::: INPUT MATERIAL :::

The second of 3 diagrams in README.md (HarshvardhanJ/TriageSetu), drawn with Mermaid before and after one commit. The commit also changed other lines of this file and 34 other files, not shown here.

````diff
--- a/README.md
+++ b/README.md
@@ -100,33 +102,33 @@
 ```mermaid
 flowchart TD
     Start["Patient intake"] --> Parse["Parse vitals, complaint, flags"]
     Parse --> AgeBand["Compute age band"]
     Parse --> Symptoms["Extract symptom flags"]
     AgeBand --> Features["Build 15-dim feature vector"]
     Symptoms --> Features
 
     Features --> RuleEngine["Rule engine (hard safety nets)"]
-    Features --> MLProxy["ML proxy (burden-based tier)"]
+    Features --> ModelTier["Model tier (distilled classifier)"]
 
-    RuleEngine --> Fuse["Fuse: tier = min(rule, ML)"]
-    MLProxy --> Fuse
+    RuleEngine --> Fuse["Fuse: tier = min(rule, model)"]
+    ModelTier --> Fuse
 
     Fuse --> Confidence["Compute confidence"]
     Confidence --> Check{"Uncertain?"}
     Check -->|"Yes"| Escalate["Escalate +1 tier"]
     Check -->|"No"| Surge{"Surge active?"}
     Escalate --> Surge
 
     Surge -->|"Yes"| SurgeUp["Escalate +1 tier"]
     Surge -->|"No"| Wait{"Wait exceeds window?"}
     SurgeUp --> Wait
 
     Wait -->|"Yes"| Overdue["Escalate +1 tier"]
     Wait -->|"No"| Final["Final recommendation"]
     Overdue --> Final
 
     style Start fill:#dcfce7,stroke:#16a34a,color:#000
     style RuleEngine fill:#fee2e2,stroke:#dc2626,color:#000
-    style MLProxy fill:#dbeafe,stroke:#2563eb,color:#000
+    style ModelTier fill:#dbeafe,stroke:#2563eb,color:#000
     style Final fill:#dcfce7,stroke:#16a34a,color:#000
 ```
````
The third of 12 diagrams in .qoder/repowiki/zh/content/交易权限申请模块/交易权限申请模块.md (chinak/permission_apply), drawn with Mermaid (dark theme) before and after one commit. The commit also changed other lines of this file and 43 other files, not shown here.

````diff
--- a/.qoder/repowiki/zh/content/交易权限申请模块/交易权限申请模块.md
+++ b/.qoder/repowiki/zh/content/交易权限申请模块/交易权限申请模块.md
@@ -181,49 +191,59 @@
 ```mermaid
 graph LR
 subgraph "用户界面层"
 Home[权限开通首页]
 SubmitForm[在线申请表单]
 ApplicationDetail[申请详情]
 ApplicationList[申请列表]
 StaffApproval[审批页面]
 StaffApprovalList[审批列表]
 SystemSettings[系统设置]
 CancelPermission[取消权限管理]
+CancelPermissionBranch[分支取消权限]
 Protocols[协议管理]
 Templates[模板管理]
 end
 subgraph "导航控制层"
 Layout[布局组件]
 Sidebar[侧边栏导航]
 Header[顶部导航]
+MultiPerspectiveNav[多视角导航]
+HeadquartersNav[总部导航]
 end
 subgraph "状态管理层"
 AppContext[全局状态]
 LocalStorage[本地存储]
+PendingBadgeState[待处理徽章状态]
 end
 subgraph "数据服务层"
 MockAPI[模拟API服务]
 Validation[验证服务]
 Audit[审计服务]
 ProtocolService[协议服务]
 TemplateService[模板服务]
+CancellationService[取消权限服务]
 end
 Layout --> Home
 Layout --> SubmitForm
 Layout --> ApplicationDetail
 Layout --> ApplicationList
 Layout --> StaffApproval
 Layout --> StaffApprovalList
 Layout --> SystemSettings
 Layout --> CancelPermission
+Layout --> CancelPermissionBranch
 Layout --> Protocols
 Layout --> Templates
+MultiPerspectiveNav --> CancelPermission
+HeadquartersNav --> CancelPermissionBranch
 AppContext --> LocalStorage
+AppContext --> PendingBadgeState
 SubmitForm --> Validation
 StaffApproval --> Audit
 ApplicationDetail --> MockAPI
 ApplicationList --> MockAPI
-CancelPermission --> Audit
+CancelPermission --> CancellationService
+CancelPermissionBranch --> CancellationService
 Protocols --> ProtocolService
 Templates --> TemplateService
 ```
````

:::

Please retype all of the data above exactly as it appears.

_WRITTEN ANSWER_:
The second of 3 diagrams in README.md (HarshvardhanJ/TriageSetu), drawn with Mermaid before and after one commit. The commit also changed other lines of this file and 34 other files, not shown here.

````diff
--- a/README.md
+++ b/README.md
@@ -100,33 +102,33 @@
 ```mermaid
 flowchart TD
     Start["Patient intake"] --> Parse["Parse vitals, complaint, flags"]
     Parse --> AgeBand["Compute age band"]
     Parse --> Symptoms["Extract symptom flags"]
     AgeBand --> Features["Build 15-dim feature vector"]
     Symptoms --> Features
 
     Features --> RuleEngine["Rule engine (hard safety nets)"]
-    Features --> MLProxy["ML proxy (burden-based tier)"]
+    Features --> ModelTier["Model tier (distilled classifier)"]
 
-    RuleEngine --> Fuse["Fuse: tier = min(rule, ML)"]
-    MLProxy --> Fuse
+    RuleEngine --> Fuse["Fuse: tier = min(rule, model)"]
+    ModelTier --> Fuse
 
     Fuse --> Confidence["Compute confidence"]
     Confidence --> Check{"Uncertain?"}
     Check -->|"Yes"| Escalate["Escalate +1 tier"]
     Check -->|"No"| Surge{"Surge active?"}
     Escalate --> Surge
 
     Surge -->|"Yes"| SurgeUp["Escalate +1 tier"]
     Surge -->|"No"| Wait{"Wait exceeds window?"}
     SurgeUp --> Wait
 
     Wait -->|"Yes"| Overdue["Escalate +1 tier"]
     Wait -->|"No"| Final["Final recommendation"]
     Overdue --> Final
 
     style Start fill:#dcfce7,stroke:#16a34a,color:#000
     style RuleEngine fill:#fee2e2,stroke:#dc2626,color:#000
-    style MLProxy fill:#dbeafe,stroke:#2563eb,color:#000
+    style ModelTier fill:#dbeafe,stroke:#2563eb,color:#000
     style Final fill:#dcfce7,stroke:#16a34a,color:#000
 ```
````
The third of 12 diagrams in .qoder/repowiki/zh/content/交易权限申请模块/交易权限申请模块.md (chinak/permission_apply), drawn with Mermaid (dark theme) before and after one commit. The commit also changed other lines of this file and 43 other files, not shown here.

````diff
--- a/.qoder/repowiki/zh/content/交易权限申请模块/交易权限申请模块.md
+++ b/.qoder/repowiki/zh/content/交易权限申请模块/交易权限申请模块.md
@@ -181,49 +191,59 @@
 ```mermaid
 graph LR
 subgraph "用户界面层"
 Home[权限开通首页]
 SubmitForm[在线申请表单]
 ApplicationDetail[申请详情]
 ApplicationList[申请列表]
 StaffApproval[审批页面]
 StaffApprovalList[审批列表]
 SystemSettings[系统设置]
 CancelPermission[取消权限管理]
+CancelPermissionBranch[分支取消权限]
 Protocols[协议管理]
 Templates[模板管理]
 end
 subgraph "导航控制层"
 Layout[布局组件]
 Sidebar[侧边栏导航]
 Header[顶部导航]
+MultiPerspectiveNav[多视角导航]
+HeadquartersNav[总部导航]
 end
 subgraph "状态管理层"
 AppContext[全局状态]
 LocalStorage[本地存储]
+PendingBadgeState[待处理徽章状态]
 end
 subgraph "数据服务层"
 MockAPI[模拟API服务]
 Validation[验证服务]
 Audit[审计服务]
 ProtocolService[协议服务]
 TemplateService[模板服务]
+CancellationService[取消权限服务]
 end
 Layout --> Home
 Layout --> SubmitForm
 Layout --> ApplicationDetail
 Layout --> ApplicationList
 Layout --> StaffApproval
 Layout --> StaffApprovalList
 Layout --> SystemSettings
 Layout --> CancelPermission
+Layout --> CancelPermissionBranch
 Layout --> Protocols
 Layout --> Templates
+MultiPerspectiveNav --> CancelPermission
+HeadquartersNav --> CancelPermissionBranch
 AppContext --> LocalStorage
+AppContext --> PendingBadgeState
 SubmitForm --> Validation
 StaffApproval --> Audit
 ApplicationDetail --> MockAPI
 ApplicationList --> MockAPI
-CancelPermission --> Audit
+CancelPermission --> CancellationService
+CancelPermissionBranch --> CancellationService
 Protocols --> ProtocolService
 Templates --> TemplateService
 ```
````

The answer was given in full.